So, in the political arena, there was serious impact from the security problems. They also saw increasing fear among Iraqi civilian population, as they surveyed them, of civil war. They found that decreasing confidence in the Iraqi government in civilians they surveyed.
On the economic side, there was less change. They did find some increase in oil production and electricity, but distribution problems, again impacted by violence, meant that there was not a commensurate increase in people actually receiving those services. Unemployment remained high and a serious cause of people joining the insurgency.
Increasing the number of troops
RAY SUAREZ: Is the overall security situation pictured in the report related in any way to another story reported in your paper today of the Joint Chiefs of Staff not wanting to follow the ideas coming from the civilian leadership about raising the number of troops in Iraq for the near term?
ANN SCOTT TYSON: Well, another interesting finding of this report was essentially that, when they tried that in Baghdad over the summer and the fall, when they increased the levels of U.S. troops and, to a certain extent, Iraqi troops they found that that strategy did not produce results.

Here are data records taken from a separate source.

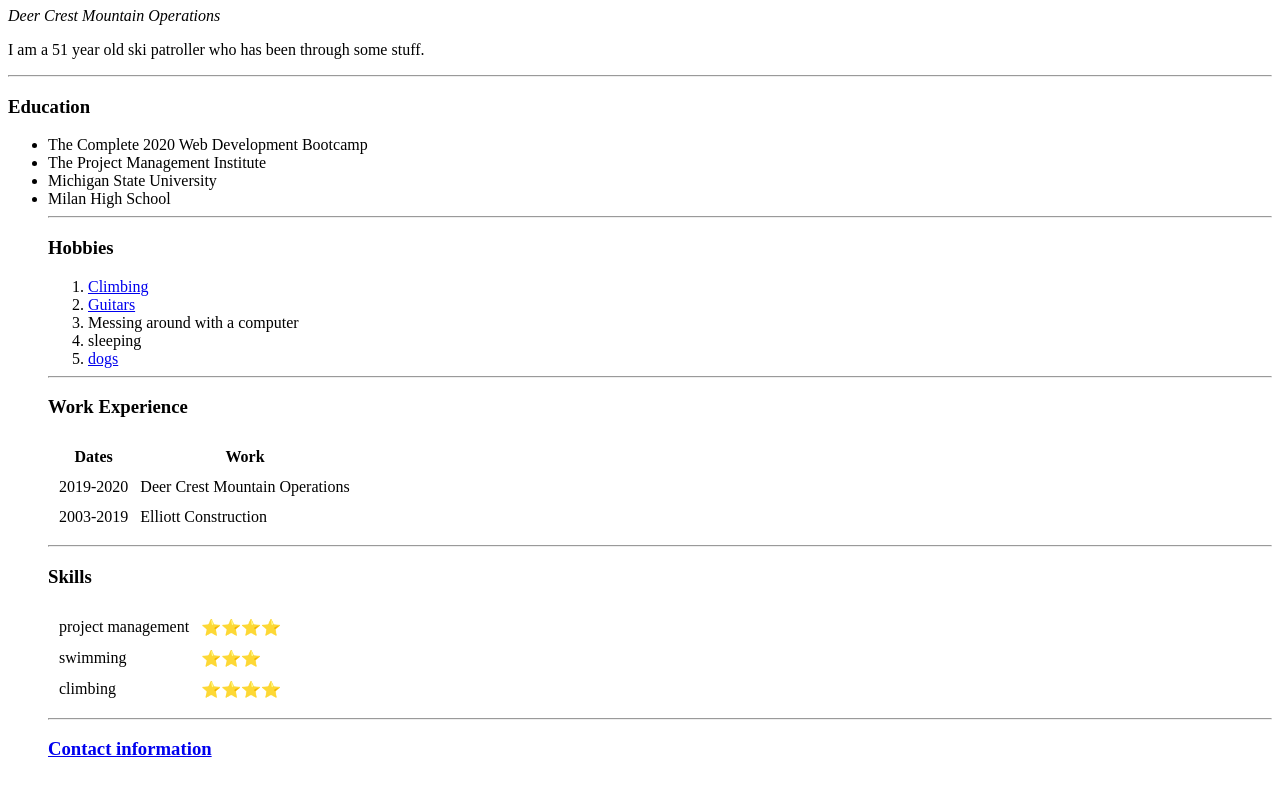
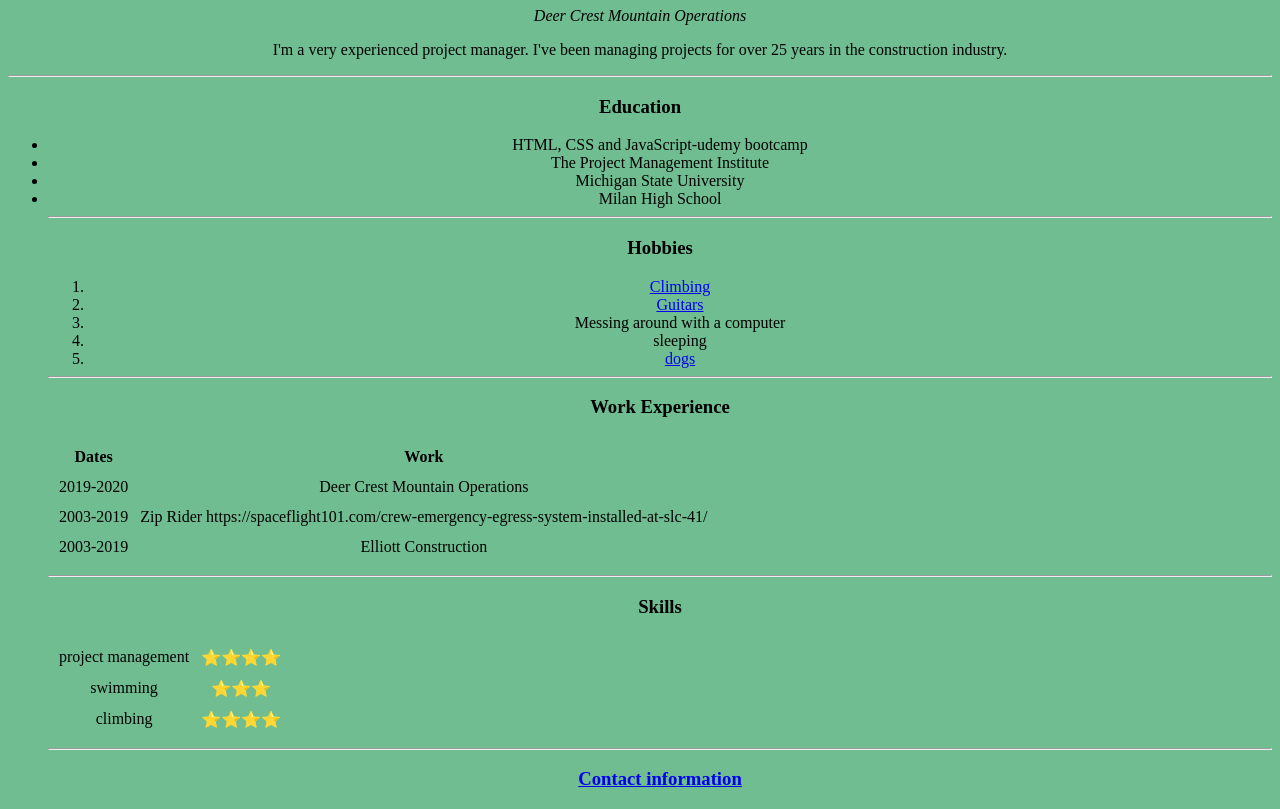
Before and after one commit to troyparkcity/cv2, a plain HTML site: page index.html in a window 1280 px wide. Shown: the part 553-1362 px from the top of the page. Before the commit the page ends 1332 px from the top, so only its background shows below. Drawn offline with Linux system fonts and the light colour scheme.

Commit message:
small updates

```diff
--- a/index.html
+++ b/index.html
@@ -21,11 +21,11 @@
   <img src="profile.jpg" alt="photo here" width="600">
   <h1>Troy Elliott</h1>
   <p><em>Deer Crest Mountain Operations</em></p>
-  <p>I am a 51 year old ski patroller who has been through some stuff.</p>
+  <p>I'm a very experienced project manager. I've been managing projects for over 25 years in the construction industry.</p>
   <hr>
   <h3>Education</h3>
   <ul>
-    <li>The Complete 2020 Web Development Bootcamp</li>
+    <li>HTML, CSS and JavaScript-udemy bootcamp</li>
     <li>The Project Management Institute</li>
     <li>Michigan State University</li>
     <li>Milan High School</li>
@@ -54,6 +54,11 @@
       </tr>
       <tr>
         <td>2003-2019</td>
+        <td>Zip Rider https://spaceflight101.com/crew-emergency-egress-system-installed-at-slc-41/</td>
+      </tr>
+
+      <tr>
+        <td>2003-2019</td>
         <td>Elliott Construction</td>
       </tr>
     </table>
--- a/main.css
+++ b/main.css
@@ -8,6 +8,16 @@ a {
   align-content: center;
 }
 
+html {
+  background-color: #6fbd91;
+}
+
 body {
-  background-color: inherit ;
+  display: block;
+  align-items: center;
+  text-align: center;
+
 }
+img {
+  border-radius: 100%;
+}
```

They found that the violence in Baghdad dipped slightly in August, but then very quickly rebounded in September, as insurgents and sectarian militia, in some cases aided by Iraqi police, were able to adapt and quickly escalate the violence again.
So, yes, I think that, as General Schoomaker, the Army chief of staff, said recently, they only want to increase troops with a measurable purpose. They want to know that they're going in there to achieve something, not simply to be thrown at the problem blindly.
RAY SUAREZ: Earlier in the program tonight, we heard Tony Snow tell reporters at the White House that there was no daylight between the administration and the service chiefs on this question. But what did your reporting turn up? And was this something that was common across all the service leaders?
ANN SCOTT TYSON: Well, our reporting has turned up, among the chiefs here, that those who provide the forces, yes, a reluctance. I think Secretary Rumsfeld, just before he departed, also referred to this. They want a purpose in troop increases.
Now, these are the men who have to deal with the recruiting problems, the strain on the force. Now, that does not rule out the possibility that General Casey over in Iraq might decide to ask for more troops for some sort of a temporary surge.
But even his superior commander, General Abizaid, has stated publicly that even an increase of Marines and Army troops of 20,000 is not sustainable. And, clearly, the readiness ratings of the Army show that there are not troops prepared for other contingencies.
So there are a lot of competing pressures here. I don't think that the chiefs are saying they're unable to do it, but I think they're saying that it would come at a cost.
RAY SUAREZ: And the president spoke to your paper today and mentioned that he's ready to increase the size overall of the services, too, didn't he?
ANN SCOTT TYSON: Yes, and that's something that they very much want. Both the Army and the Marine Corps are saying that they do not have enough troops to accomplish even their current missions, let alone any future surge.
RAY SUAREZ: And how long are we talking about? When you set a new goal for the size of a force, is that something that takes place over a number of years?
ANN SCOTT TYSON: Yes, the Army has been trying to grow already for the past few years. They're now at about 507,000 active-duty Army soldiers. They're trying to get to 512,000. But the Army chief predicted that they could grow approximately 7,000 a year, 6,000 to 7,000, and maybe more, with added incentives, so it would take time.
RAY SUAREZ: Ann Scott Tyson of the Washington Post, thanks for being with us.
ANN SCOTT TYSON: My pleasure.